The Absurd Primacy of the Automobile in American Life
Considering the constant fatalities, rampant pollution, and exorbitant costs of ownership, is the car’s dominance a little insane?
Edward Humes Apr 12, 2016
The car is the star. That’s been true for well over a century—unrivaled staying power for an industrial-age, pistons-and-brute-force machine in an era so dominated by silicon and software. Cars conquered the daily culture of American life back when top hats and child labor were in vogue, and well ahead of such other innovations as radio, plastic, refrigerators, the electrical grid, and women’s suffrage.
A big part of why they’ve stuck around is that they are the epitome of convenience. That’s the allure and the promise that’s kept drivers hooked, dating all the way back to the versatile, do-everything Ford Model T. Convenience (some might call it freedom) is not a selling point to be easily dismissed—this trusty conveyance, always there, always ready, on no schedule but its owner’s. Buses can’t do that. Trains can’t do that. Even Uber makes riders wait.
But convenience, along with American history, culture, rituals, and man-machine affection, hide the true cost and nature of cars. And what is that nature? Simply this: In almost every way imaginable, the car, as it is deployed and used today, is insane.
What are the failings of cars? First and foremost, they are profligate wasters of money and fuel: More than 80 cents of every dollar spent on gasoline is squandered by the inherent inefficiencies of the modern internal combustion engine. No part of daily life wastes more energy and, by extension, more money than the modern automobile. While burning through all that fuel, cars and trucks spew toxins and particulate waste into the atmosphere that induce cancer, lung disease, and asthma. These emissions measurably decrease longevity—not by a matter of days, but years. The Massachusetts Institute of Technology calculates that 53,000 Americans die prematurely every year from vehicle pollution, losing 10 years of life on average compared to their lifespans in the absence of tailpipe emissions.
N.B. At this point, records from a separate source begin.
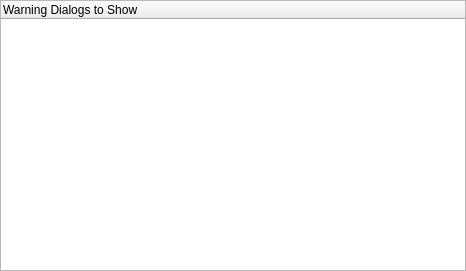
Above: src/config/warnings_configui.ui from KDE/konversation before the change. Below: the same form after it.
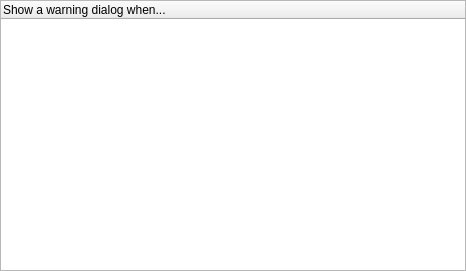
That is the form after the change.

Commit message: rewrite Warnings_Config::loadSettings and add the minimize to tray warning

Patch:
```diff
--- a/src/config/warnings_configui.ui
+++ b/src/config/warnings_configui.ui
@@ -26,7 +26,7 @@
      </property>
      <column>
       <property name="text" >
-       <string>Warning Dialogs to Show</string>
+       <string>Show a warning dialog when...</string>
       </property>
      </column>
     </widget>
```
The commit also changes 1 other file.
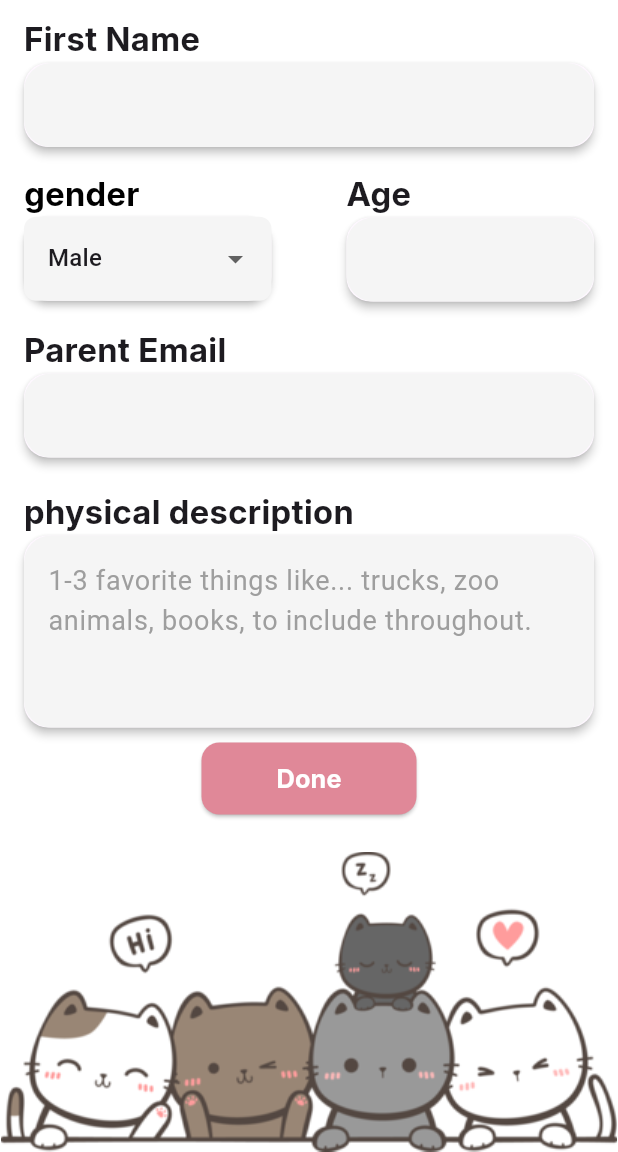
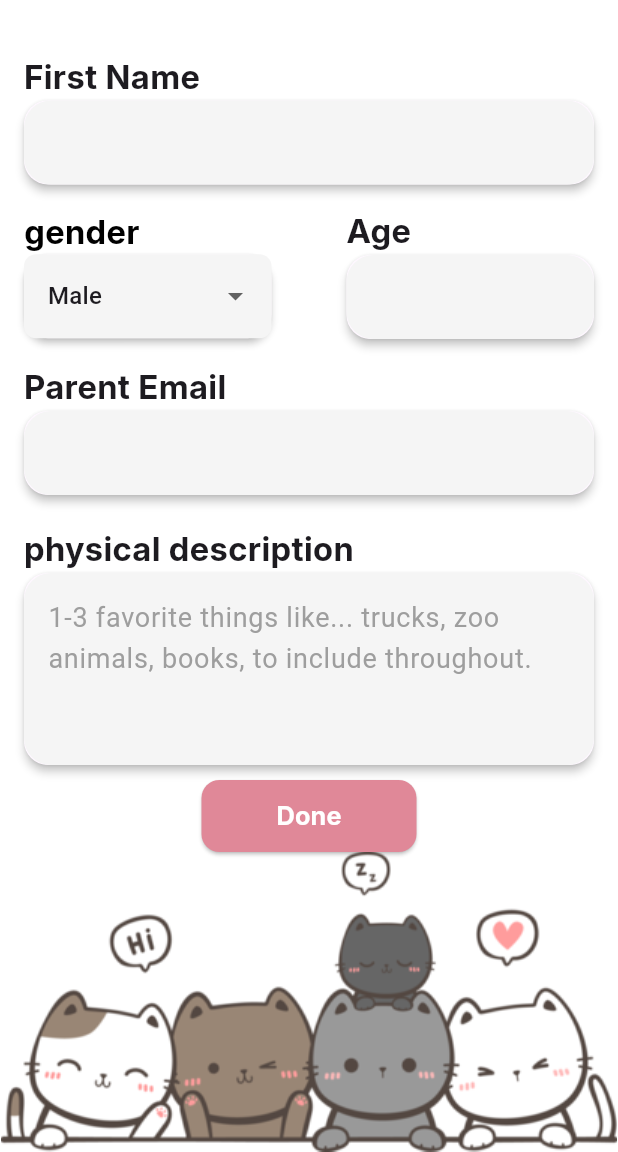
Before and after one commit to anasmohamed13/graduation_project, a Flutter app: the SignUpPatient screen opened by its route, on a phone screen of 412 x 824 dp, the part 84-1236 px from its top. Run offline on Flutter 3.47's test engine with Material 3 defaults, Android fonts, the phone set to English and light mode, and no system bars.

```diff
--- a/lib/main.dart
+++ b/lib/main.dart
@@ -4,7 +4,9 @@ import 'package:garduationproject/ui/screen/sign/hello/hello_page.dart';
 import 'package:garduationproject/ui/screen/sign/login/doctor/doctor_login.dart';
 import 'package:garduationproject/ui/screen/sign/login/parent/parent_login.dart';
 import 'package:garduationproject/ui/screen/sign/login/patient/patient_login.dart';
-import 'package:garduationproject/ui/screen/sign/signup/sign_up_patient.dart';
+import 'package:garduationproject/ui/screen/sign/signup/signup-doctor/sign_up_doctor.dart';
+import 'package:garduationproject/ui/screen/sign/signup/signup-parent/sign_up_parent.dart';
+import 'package:garduationproject/ui/screen/sign/signup/signup-patient/sign_up_patient.dart';
 import 'package:garduationproject/ui/screen/splash/splash.dart';
 import 'package:provider/provider.dart';
 
@@ -32,6 +34,8 @@ class GatoApp extends StatelessWidget {
         DoctorLogin.routName: (context) => const DoctorLogin(),
         PatientLogin.routName: (context) => const PatientLogin(),
         SignUpPatient.routeName: (context) => const SignUpPatient(),
+        SignUpParent.routeName: (context) => const SignUpParent(),
+        SignUpDoctor.routeName: (context) => const SignUpDoctor(),
       },
     );
   }
--- a/lib/ui/provider/gender_provider.dart
+++ b/lib/ui/provider/gender_provider.dart
@@ -4,6 +4,7 @@ class GenderProvider with ChangeNotifier {
   String _localGender = 'male';
 
   String? get localGender => _localGender;
+
   void setGender(String? gender) {
     _localGender = gender ?? _localGender;
     notifyListeners();
--- a/lib/ui/screen/sign/login/patient/patient_login.dart
+++ b/lib/ui/screen/sign/login/patient/patient_login.dart
@@ -1,7 +1,7 @@
 // ignore_for_file: sized_box_for_whitespace
 
 import 'package:flutter/material.dart';
-import 'package:garduationproject/ui/screen/sign/signup/sign_up_patient.dart';
+import 'package:garduationproject/ui/screen/sign/signup/signup-patient/sign_up_patient.dart';
 import 'package:garduationproject/ui/util/app_assets.dart';
 import 'package:garduationproject/ui/util/build_app_bar.dart';
 
--- a/lib/ui/screen/sign/signup/sign_up_patient.dart
+++ b/lib/ui/screen/sign/signup/signup-patient/sign_up_patient.dart
@@ -52,11 +52,16 @@ class _SignUpPatientState extends State<SignUpPatient> {
                       ),
                     ),
                   ),
+                  const SizedBox(
+                    height: 25,
+                  ),
                   BuildTextFormFiled(
                     hintText: null,
                     text: 'First Name',
                     vlaidatorErorr: 'Enter your first name',
                     controller: firstNameController,
+                    borderRadius: BorderRadius.circular(18),
+                    borderSide: BorderSide.none,
                   ),
                   const SizedBox(
                     height: 15,
@@ -72,6 +77,8 @@ class _SignUpPatientState extends State<SignUpPatient> {
                           text: 'Age',
                           vlaidatorErorr: 'eneter your age',
                           controller: ageController,
+                          borderRadius: BorderRadius.circular(18),
+                          borderSide: BorderSide.none,
                         ),
                       ),
                     ],
@@ -84,6 +91,8 @@ class _SignUpPatientState extends State<SignUpPatient> {
                     text: 'Parent Email',
                     vlaidatorErorr: 'eneter your parent email',
                     controller: emailController,
+                    borderRadius: BorderRadius.circular(18),
+                    borderSide: BorderSide.none,
                   ),
                   const SizedBox(
                     height: 20,
@@ -95,6 +104,8 @@ class _SignUpPatientState extends State<SignUpPatient> {
                     vlaidatorErorr: null,
                     maxline: 4,
                     controller: descriptionController,
+                    borderRadius: BorderRadius.circular(18),
+                    borderSide: BorderSide.none,
                   ),
                   const SizedBox(
                     height: 10,
--- a/lib/ui/util/build_text_field.dart
+++ b/lib/ui/util/build_text_field.dart
@@ -1,13 +1,13 @@
 import 'package:flutter/material.dart';
 
-buildTextFiled(Widget? suffixIcon, String hintText) {
+buildTextFiled(Widget? suffixIcon, String hintText, BorderRadius borderRadius) {
   return TextField(
     decoration: InputDecoration(
       hintText: hintText,
       hintStyle: const TextStyle(color: Colors.grey),
       suffixIcon: suffixIcon,
       border: OutlineInputBorder(
-        borderRadius: BorderRadius.circular(10),
+        borderRadius: borderRadius,
       ),
     ),
   );
--- a/lib/ui/widget/build_text_form_filed.dart
+++ b/lib/ui/widget/build_text_form_filed.dart
@@ -4,10 +4,12 @@ import 'package:flutter/material.dart';
 
 class BuildTextFormFiled extends StatelessWidget {
   late String? hintText;
-  late String text;
+  late String? text;
   late String? vlaidatorErorr;
   late int? maxline;
   late TextEditingController controller;
+  BorderSide borderSide;
+  BorderRadius borderRadius;
 
   BuildTextFormFiled(
       {super.key,
@@ -15,7 +17,9 @@ class BuildTextFormFiled extends StatelessWidget {
       required this.text,
       required this.vlaidatorErorr,
       this.maxline,
-      required this.controller});
+      required this.controller,
+      required this.borderSide,
+      required this.borderRadius});
 
   @override
   Widget build(BuildContext context) {
@@ -24,7 +28,7 @@ class BuildTextFormFiled extends StatelessWidget {
       crossAxisAlignment: CrossAxisAlignment.start,
       children: [
         Text(
-          text,
+          text ?? '',
           style: const TextStyle(
               fontSize: 22, fontWeight: FontWeight.bold, fontFamily: 'inter'),
           textAlign: TextAlign.center,
@@ -40,8 +44,8 @@ class BuildTextFormFiled extends StatelessWidget {
                 hintText: hintText,
                 hintStyle: const TextStyle(fontSize: 18, color: Colors.grey),
                 border: OutlineInputBorder(
-                  borderSide: BorderSide.none,
-                  borderRadius: BorderRadius.circular(18),
+                  borderSide: borderSide,
+                  borderRadius: borderRadius,
                 ),
                 filled: true,
                 fillColor: Colors.grey.shade100),
```
Also changed, not shown: lib/ui/screen/sign/login/login_page.dart (+23 -17 lines), lib/ui/screen/sign/signup/sign_up_page.dart (added, +40 -0 lines), lib/ui/screen/sign/signup/signup-doctor/sign_up_doctor.dart (added, +12 -0 lines), lib/ui/screen/sign/signup/signup-parent/sign_up_parent.dart (added, +11 -0 lines), lib/ui/util/build_elevated_button.dart (added, +12 -0 lines), assets/image/coloseeyeIcon.png (added).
There are also the indirect environmental, health, and economic costs of extracting, transporting, and refining oil for vehicle fuels, and the immense national-security costs and risks of being dependent on oil imports for significant amounts of that fuel. As an investment, the car is a massive waste of opportunity—“the world’s most underutilized asset,” the investment firm Morgan Stanley calls it. That’s because the average car sits idle 92 percent of the time. Accounting for all costs, from fuel to insurance to depreciation, the average car owner in the U.S. pays $12,544 a year for a car that puts in a mere 14-hour workweek. Drive an SUV? Tack on another $1,908.14
Then there is the matter of climate. Transportation is a principal cause of the global climate crisis, exacerbated by a stubborn attachment to archaic, wasteful, and inefficient transportation modes and machines. But are cars the true culprit? Airplanes, for instance, are often singled out as the most carbon-intensive form of travel in terms of emissions per passenger-mile (or per ton of cargo), but that’s not the whole story: Total passenger miles by air are miniscule compared to cars. In any given year, 60 percent of American adults never set foot on an airplane, and the vast majority who do fly take only one round trip a year. Unfortunately, air travel is not the primary problem, contributing only 8 percent of U.S. transportation-related greenhouse gases. Cars and trucks, by contrast, pump out a combined 83 percent of transportation carbon.
Annual U.S. highway fatalities outnumber the yearly fatalities of the wars in Vietnam and Iraq, the War of 1812, and the American Revolution.